*Supplied material*
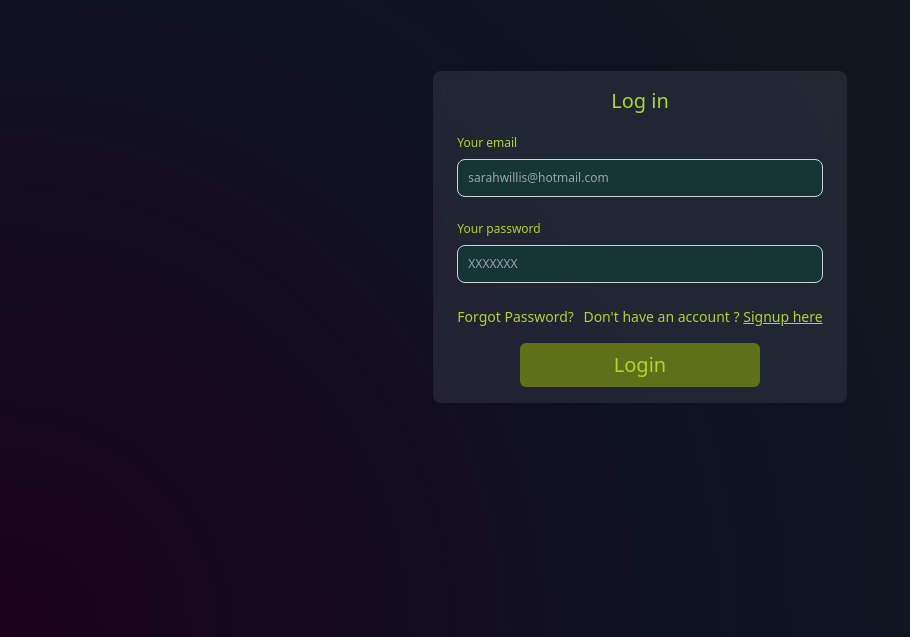
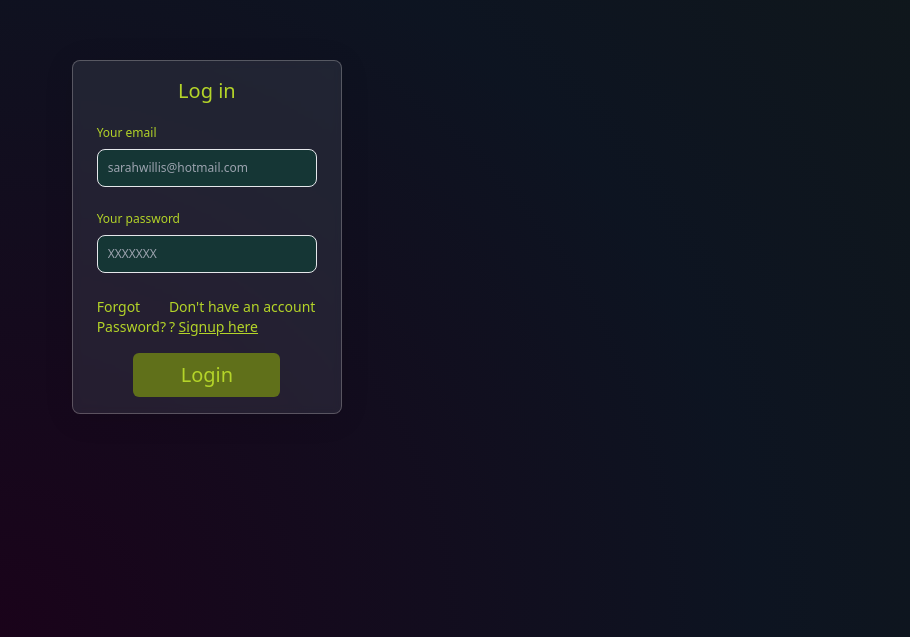
Before and after one commit to Zanko19/GetFlix, a React (Vite) app in the folder frontend/: page /login in a window 1280 px wide. Shown: the part 163-800 px from the top of the page, without its empty margins (0-910 px from the left). Built offline with nearby package versions, Linux system fonts and the light colour scheme.

Commit message:
littlechange

```diff
--- a/frontend/src/Components/Login.jsx
+++ b/frontend/src/Components/Login.jsx
@@ -1,25 +1,54 @@
-import React, { useEffect } from 'react';
+import React, { useEffect } from "react";
 import { BrowserRouter as Router, Route, Routes } from "react-router-dom";
 function Login() {
   return (
-          <div className="w-[100vw] h-[100vh] px-3 sm:px-5 flex items-center justify-center absolute">
-            <div className="w-full sm:w-1/3 lg:2/3 px-6 bg-gray-500 bg-opacity-20 bg-clip-padding backdrop-filter backdrop-blur-sm text-white z-50 py-4 rounded-lg">
+    <div className="h-[100vh] px-3 sm:px-1 flex items-center justify-center absolute">
+      <div className="glass w-1/2 sm:w-2/3 lg:2/3 px-6 bg-gray-500 bg-opacity-20 bg-clip-padding backdrop-filter backdrop-blur-sm text-white z-50 py-4 rounded-lg">
         <div className="w-full flex justify-center text-[#b4d429] text-xl mb:2 md:mb-5">
           Log in
         </div>
         <div className="mb-6">
-                <label htmlFor="email" className="block mb-2 text-xs font-medium text-[#b4d429]">Your email</label>
-                <input type="email" id="email" className="bg-[#153635] border border-gray-300 text-gray-900 text-xs rounded-lg focus:ring-blue-500 focus:border-blue-500 block w-full p-1.5 md:p-2.5 dark:bg-gray-700 dark:border-gray-600 dark:placeholder-gray-400 dark:text-white dark:focus:ring-blue-500 dark:focus:border-blue-500" placeholder="sarahwillis@hotmail.com" required />
+          <label
+            htmlFor="email"
+            className="block mb-2 text-xs font-medium text-[#b4d429]"
+          >
+            Your email
+          </label>
+          <input
+            type="email"
+            id="email"
+            className="bg-[#153635] border text-gray-900 text-xs rounded-lg focus:ring block w-full p-1.5 md:p-2.5"
+            placeholder="sarahwillis@hotmail.com"
+            required
+          />
         </div>
         <div className="mb-6">
-                <label htmlFor="password" className="block mb-2 text-xs font-medium text-[#b4d429]">Your password</label>
-                <input type="password" id="password" className="bg-[#153635] border border-gray-300 text-gray-900 text-xs rounded-lg focus:ring-blue-500 focus:border-blue-500 block w-full p-1.5 md:p-2.5 dark:bg-gray-700 dark:border-gray-600 dark:placeholder-gray-400 dark:text-white dark:focus:ring-blue-500 dark:focus:border-blue-500" placeholder='XXXXXXX' required />
+          <label
+            htmlFor="password"
+            className="block mb-2 text-xs font-medium text-[#b4d429]"
+          >
+            Your password
+          </label>
+          <input
+            type="password"
+            id="password"
+            className="bg-[#153635] border text-gray-900 text-xs rounded-lg focus:ring block w-full p-1.5 md:p-2.5 "
+            placeholder="XXXXXXX"
+            required
+          />
         </div>
         <div className="flex flex-row justify-between">
-                <div className="text-[#b4d429] text-sm md:text-md"><a href="">Forgot Password?</a></div>
-                <div className="text-[#b4d429] text-sm md:text-md">Don't have an account ? <a className='underline' href="../signup">Signup here</a></div>
+          <div className="text-[#b4d429] text-sm md:text-md justify-between">
+            <a href="">Forgot Password?</a>
           </div>
-              <div className="mt-2 md:mt-4 w-60 mx-auto flex items-center justify-center text-sm md:text-xl bg-[#60701a] py-2 rounded-md text-[#b4d429]">
+          <div className="text-[#b4d429] text-sm md:text-md">
+            Don't have an account ?{" "}
+            <a className="underline" href="../signup">
+              Signup here
+            </a>
+          </div>
+        </div>
+        <div className="mt-2 md:mt-4 sm:w-2/3 w-60 mx-auto flex items-center justify-center text-sm md:text-xl bg-[#60701a] py-2 rounded-md text-[#b4d429]">
           <a href="#">Login</a>
         </div>
       </div>
```
Lines whose indentation alone changed are shown as unchanged.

*Exercise goal*
Nothing but the lines with "email" should be returned, copied from the entries above.

*Task answer*
-                <label htmlFor="email" className="block mb-2 text-xs font-medium text-[#b4d429]">Your email</label>
-                <input type="email" id="email" className="bg-[#153635] border border-gray-300 text-gray-900 text-xs rounded-lg focus:ring-blue-500 focus:border-blue-500 block w-full p-1.5 md:p-2.5 dark:bg-gray-700 dark:border-gray-600 dark:placeholder-gray-400 dark:text-white dark:focus:ring-blue-500 dark:focus:border-blue-500" placeholder="sarahwillis@hotmail.com" required />
+            htmlFor="email"
+            Your email
+            type="email"
+            id="email"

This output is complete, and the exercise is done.